Your Presidential Theme was about personal and professional growth. How strong is the system of structured and unstructured mentorship in the HVACR industry? Or, are we seeing far too many job changes that don’t sufficiently allow for a master-apprentice relationship to blossom?

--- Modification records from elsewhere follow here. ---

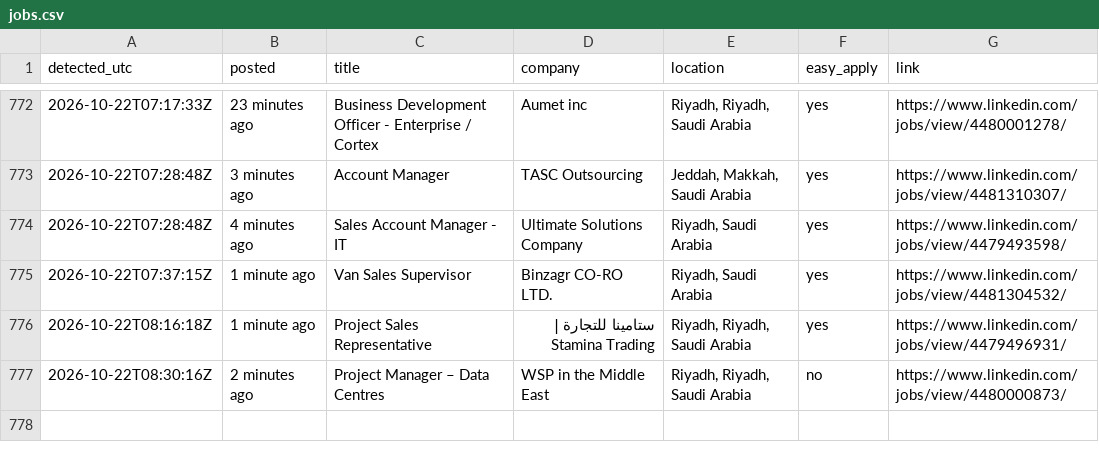
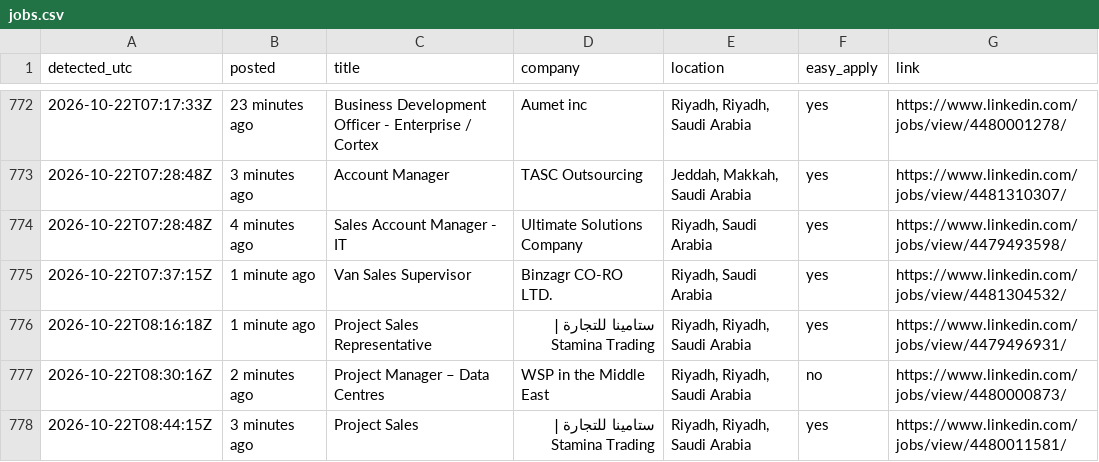
Before and after one commit to Refaatahmed47/linkedin-job-alert, a CSV file: jobs.csv, drawn as a sheet; only a part is shown, gaps mark what is left out.

```diff
--- a/jobs.csv
+++ b/jobs.csv
@@ -777 +777,2 @@ detected_utc,posted,title,company,location,easy_apply,link
 2026-10-22T08:30:16Z,2 minutes ago,Project Manager – Data Centres,WSP in the Middle East,"Riyadh, Riyadh, Saudi Arabia",no,https://www.linkedin.com/jobs/view/4480000873/
+2026-10-22T08:44:15Z,3 minutes ago,Project Sales,ستامينا للتجارة | Stamina Trading,"Riyadh, Riyadh, Saudi Arabia",yes,https://www.linkedin.com/jobs/view/4480011581/
```
Also changed, not shown: 2 other files.
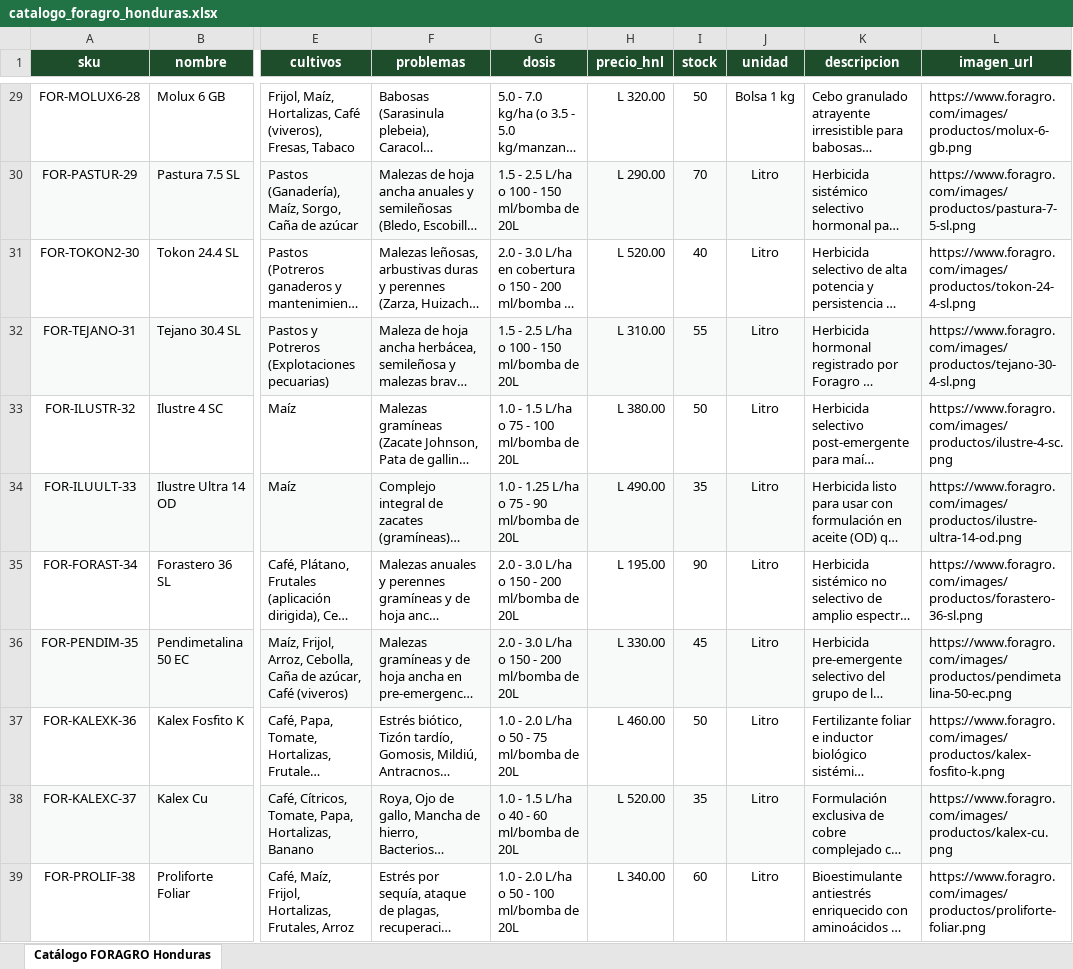
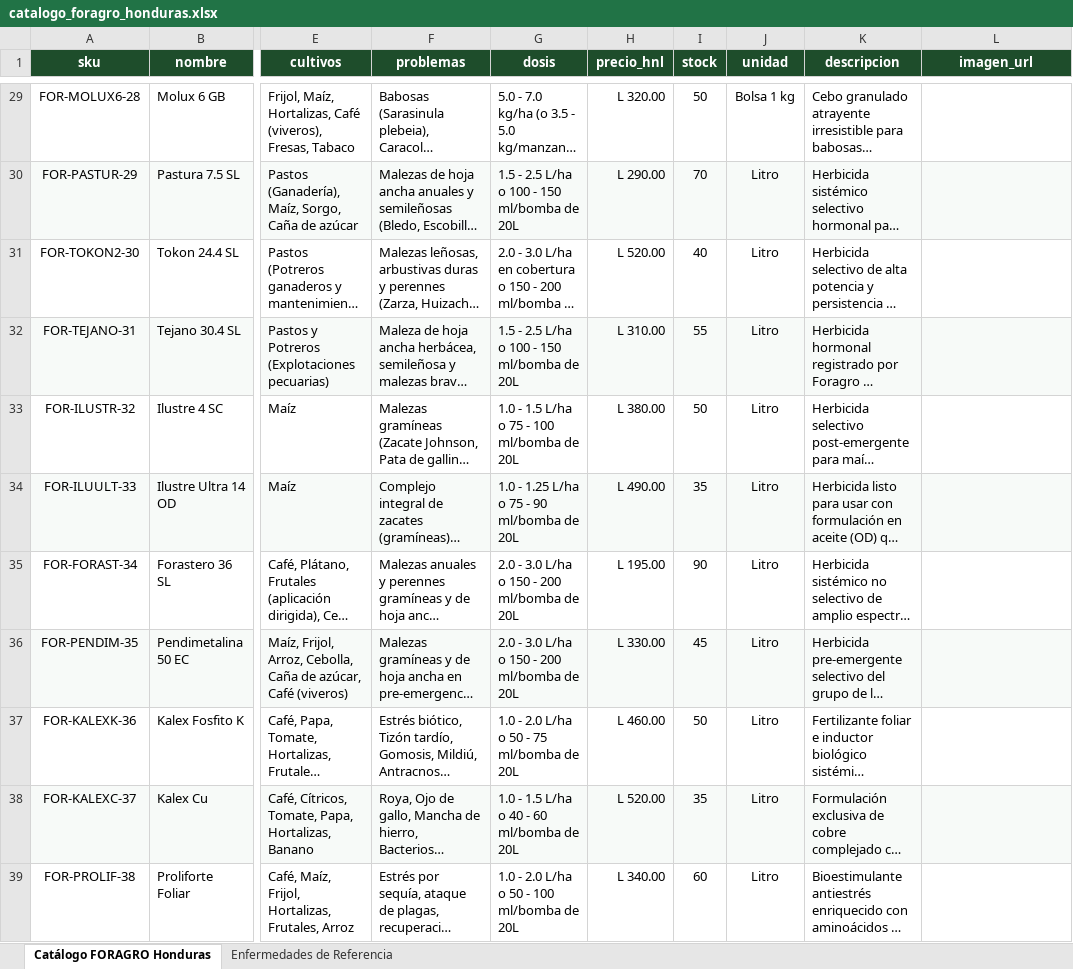
Before and after one commit to JoseDiazAGR/Ingeniero-IA-Foragro., an Excel workbook: docs/catalogo_foragro_honduras.xlsx, sheet Catálogo FORAGRO Honduras, drawn as a sheet; only a part is shown, gaps mark what is left out; long unchanged cells end in …; values as stored, in another font and other column widths than the file's, no borders; the diff covers the shown part only; the diff names each change by its address in the sheet, - before the commit and + after, or states it on an @@ line.

Commit message:
fix(catalog): actualizar 18 fotos fitosanitarias reales, limpiar productos obsoletos en BD y corregir filtrado de enfermedades

```diff
--- a/docs/catalogo_foragro_honduras.xlsx (sheet Catálogo FORAGRO Honduras)
+++ b/docs/catalogo_foragro_honduras.xlsx (sheet Catálogo FORAGRO Honduras)
+sheet tab: Enfermedades de Referencia
-L29 (imagen_url): https://www.foragro.com/images/productos/molux-6-gb.png
+L29 (imagen_url): (empty)
-L30 (imagen_url): https://www.foragro.com/images/productos/pastura-7-5-sl.png
+L30 (imagen_url): (empty)
-L31 (imagen_url): https://www.foragro.com/images/productos/tokon-24-4-sl.png
+L31 (imagen_url): (empty)
-L32 (imagen_url): https://www.foragro.com/images/productos/tejano-30-4-sl.png
+L32 (imagen_url): (empty)
-L33 (imagen_url): https://www.foragro.com/images/productos/ilustre-4-sc.png
+L33 (imagen_url): (empty)
-L34 (imagen_url): https://www.foragro.com/images/productos/ilustre-ultra-14-od.png
+L34 (imagen_url): (empty)
-L35 (imagen_url): https://www.foragro.com/images/productos/forastero-36-sl.png
+L35 (imagen_url): (empty)
-L36 (imagen_url): https://www.foragro.com/images/productos/pendimetalina-50-ec.png
+L36 (imagen_url): (empty)
-L37 (imagen_url): https://www.foragro.com/images/productos/kalex-fosfito-k.png
+L37 (imagen_url): (empty)
-L38 (imagen_url): https://www.foragro.com/images/productos/kalex-cu.png
+L38 (imagen_url): (empty)
-L39 (imagen_url): https://www.foragro.com/images/productos/proliforte-foliar.png
+L39 (imagen_url): (empty)
```
Also changed, not shown: 27 edited cells elsewhere in this sheet, 34 other files.
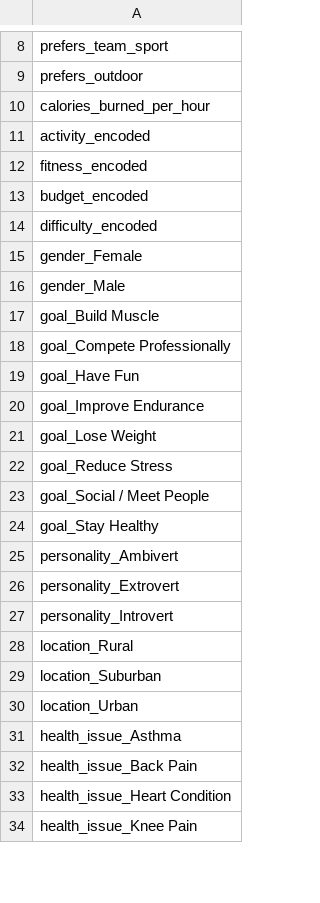
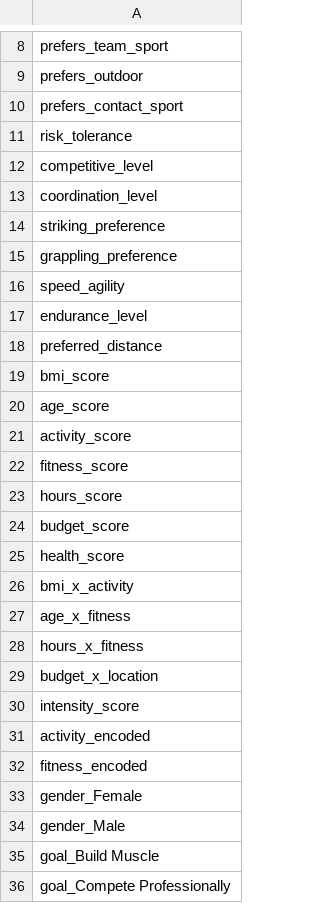
Before and after one commit to NoraAhmedYousef/CLUBLY, a CSV file: AI/Recommendation-System/models/feature_cols.csv, drawn as a sheet; only a part is shown, gaps mark what is left out; the shorter side is filled out with more unchanged rows; the diff covers the shown part only.

Commit message:
Update Recommendation System

```diff
--- a/AI/Recommendation-System/models/feature_cols.csv
+++ b/AI/Recommendation-System/models/feature_cols.csv
@@ -9,7 +9,25 @@ prefers_team_sport
 prefers_outdoor
-calories_burned_per_hour
+prefers_contact_sport
+risk_tolerance
+competitive_level
+coordination_level
+striking_preference
+grappling_preference
+speed_agility
+endurance_level
+preferred_distance
+bmi_score
+age_score
+activity_score
+fitness_score
+hours_score
+budget_score
+health_score
+bmi_x_activity
+age_x_fitness
+hours_x_fitness
+budget_x_location
+intensity_score
 activity_encoded
 fitness_encoded
-budget_encoded
-difficulty_encoded
 gender_Female
```
Also changed, not shown: 6 removed rows elsewhere in this file, 24 other files.
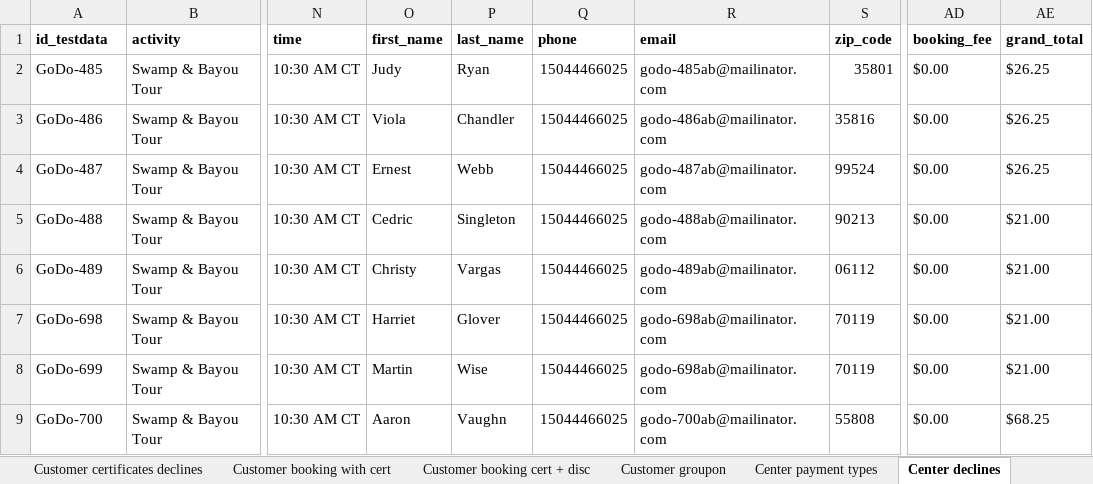
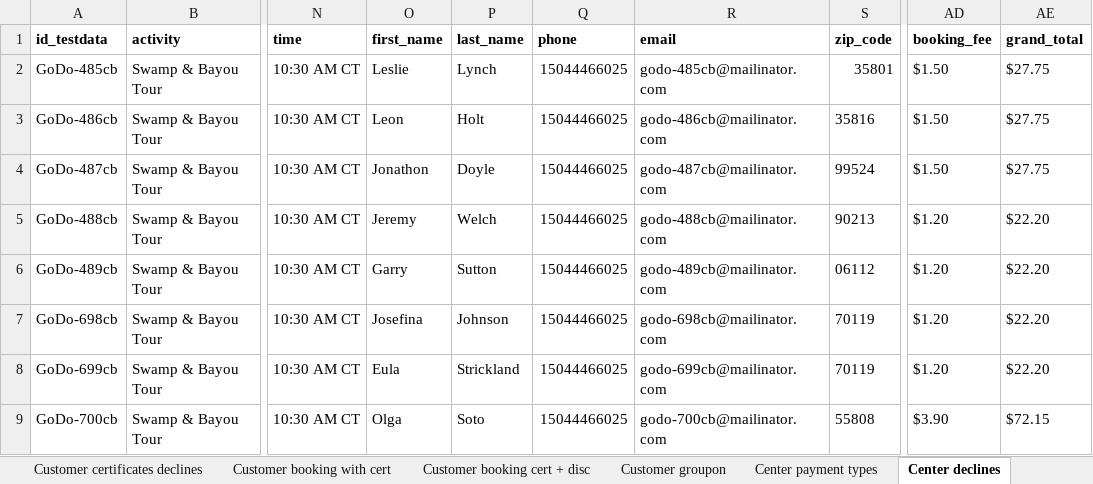
Before and after one commit to 6196511/AutoTests, an Excel workbook: data/orders.xlsx, sheet Center declines, drawn as a sheet; only a part is shown, gaps mark what is left out; values as stored, in another font and other column widths than the file's, no borders; the diff names each change by its address in the sheet, - before the commit and + after, or states it on an @@ line.

Commit message:
Add tests for Call Center.

```diff
--- a/data/orders.xlsx (sheet Center declines)
+++ b/data/orders.xlsx (sheet Center declines)
-A2 (id_testdata): GoDo-485
+A2 (id_testdata): GoDo-485cb
-O2 (first_name): Judy
+O2 (first_name): Leslie
-P2 (last_name): Ryan
+P2 (last_name): Lynch
-R2 (email): godo-485ab@mailinator.com
+R2 (email): godo-485cb@mailinator.com
-AD2:AD4 (booking_fee): $0.00
+AD2:AD4 (booking_fee): $1.50
-AE2:AE4 (grand_total): $26.25
+AE2:AE4 (grand_total): $27.75
-A3 (id_testdata): GoDo-486
+A3 (id_testdata): GoDo-486cb
-O3 (first_name): Viola
+O3 (first_name): Leon
-P3 (last_name): Chandler
+P3 (last_name): Holt
-R3 (email): godo-486ab@mailinator.com
+R3 (email): godo-486cb@mailinator.com
-A4 (id_testdata): GoDo-487
+A4 (id_testdata): GoDo-487cb
-O4 (first_name): Ernest
+O4 (first_name): Jonathon
-P4 (last_name): Webb
+P4 (last_name): Doyle
-R4 (email): godo-487ab@mailinator.com
+R4 (email): godo-487cb@mailinator.com
-A5 (id_testdata): GoDo-488
+A5 (id_testdata): GoDo-488cb
-O5 (first_name): Cedric
+O5 (first_name): Jeremy
-P5 (last_name): Singleton
+P5 (last_name): Welch
-R5 (email): godo-488ab@mailinator.com
+R5 (email): godo-488cb@mailinator.com
-AD5:AD8 (booking_fee): $0.00
+AD5:AD8 (booking_fee): $1.20
-AE5:AE8 (grand_total): $21.00
+AE5:AE8 (grand_total): $22.20
-A6 (id_testdata): GoDo-489
+A6 (id_testdata): GoDo-489cb
-O6 (first_name): Christy
+O6 (first_name): Garry
-P6 (last_name): Vargas
+P6 (last_name): Sutton
-R6 (email): godo-489ab@mailinator.com
+R6 (email): godo-489cb@mailinator.com
-A7 (id_testdata): GoDo-698
+A7 (id_testdata): GoDo-698cb
-O7 (first_name): Harriet
+O7 (first_name): Josefina
-P7 (last_name): Glover
+P7 (last_name): Johnson
-R7 (email): godo-698ab@mailinator.com
+R7 (email): godo-698cb@mailinator.com
-A8 (id_testdata): GoDo-699
+A8 (id_testdata): GoDo-699cb
-O8 (first_name): Martin
+O8 (first_name): Eula
-P8 (last_name): Wise
+P8 (last_name): Strickland
-R8 (email): godo-698ab@mailinator.com
+R8 (email): godo-699cb@mailinator.com
-A9 (id_testdata): GoDo-700
+A9 (id_testdata): GoDo-700cb
-O9 (first_name): Aaron
+O9 (first_name): Olga
-P9 (last_name): Vaughn
+P9 (last_name): Soto
-R9 (email): godo-700ab@mailinator.com
+R9 (email): godo-700cb@mailinator.com
-AD9 (booking_fee): $0.00
+AD9 (booking_fee): $3.90
-AE9 (grand_total): $68.25
+AE9 (grand_total): $72.15
```
Also changed, not shown: sheet Center payment types, other sheet tabs, 4 other files.
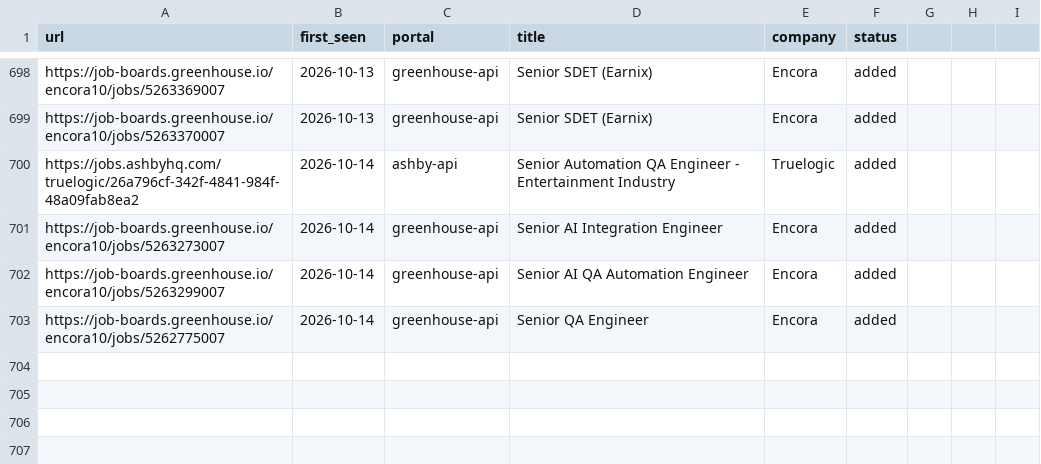
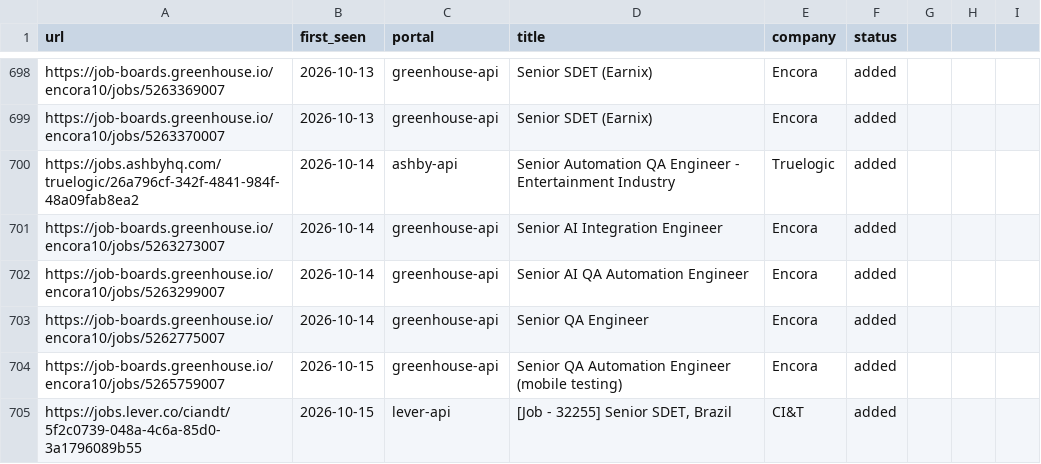
Before and after one commit to Wleon90/career-ops, a TSV file: data/scan-history.tsv, drawn as a sheet; only a part is shown, gaps mark what is left out; the diff names each change by its address in the sheet, - before the commit and + after, or states it on an @@ line.

```diff
--- a/data/scan-history.tsv
+++ b/data/scan-history.tsv
+row 704: https://job-boards.greenhouse.io/encora10/jobs/5265759007 | 2026-10-15 | greenhouse-api | Senior QA Automation Engineer (mobile testing) | Encora | added
+row 705: https://jobs.lever.co/ciandt/5f2c0739-048a-4c6a-85d0-3a1796089b55 | 2026-10-15 | lever-api | [Job - 32255] Senior SDET, Brazil | CI&T | added
```
Also changed, not shown: 1 other file.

We moved away from a formal mentorship programme and wanted to inspire the members of the industry to do it more informally, because many times a mentorship becomes a very personal relationship, and to try to formalise that is harder, because the match of personalities, the match of interests and the match of the people really need to occur – and occur very well – for a true mentorship to happen. And so, I would say that ‘Feed the roots’ has resonated throughout the industry that people have taken that on, and they have done amazing things with individuals and with other groups. And we have seen it now begin to flourish, and the impact has been extremely positive, and we look forward to more of that occurring.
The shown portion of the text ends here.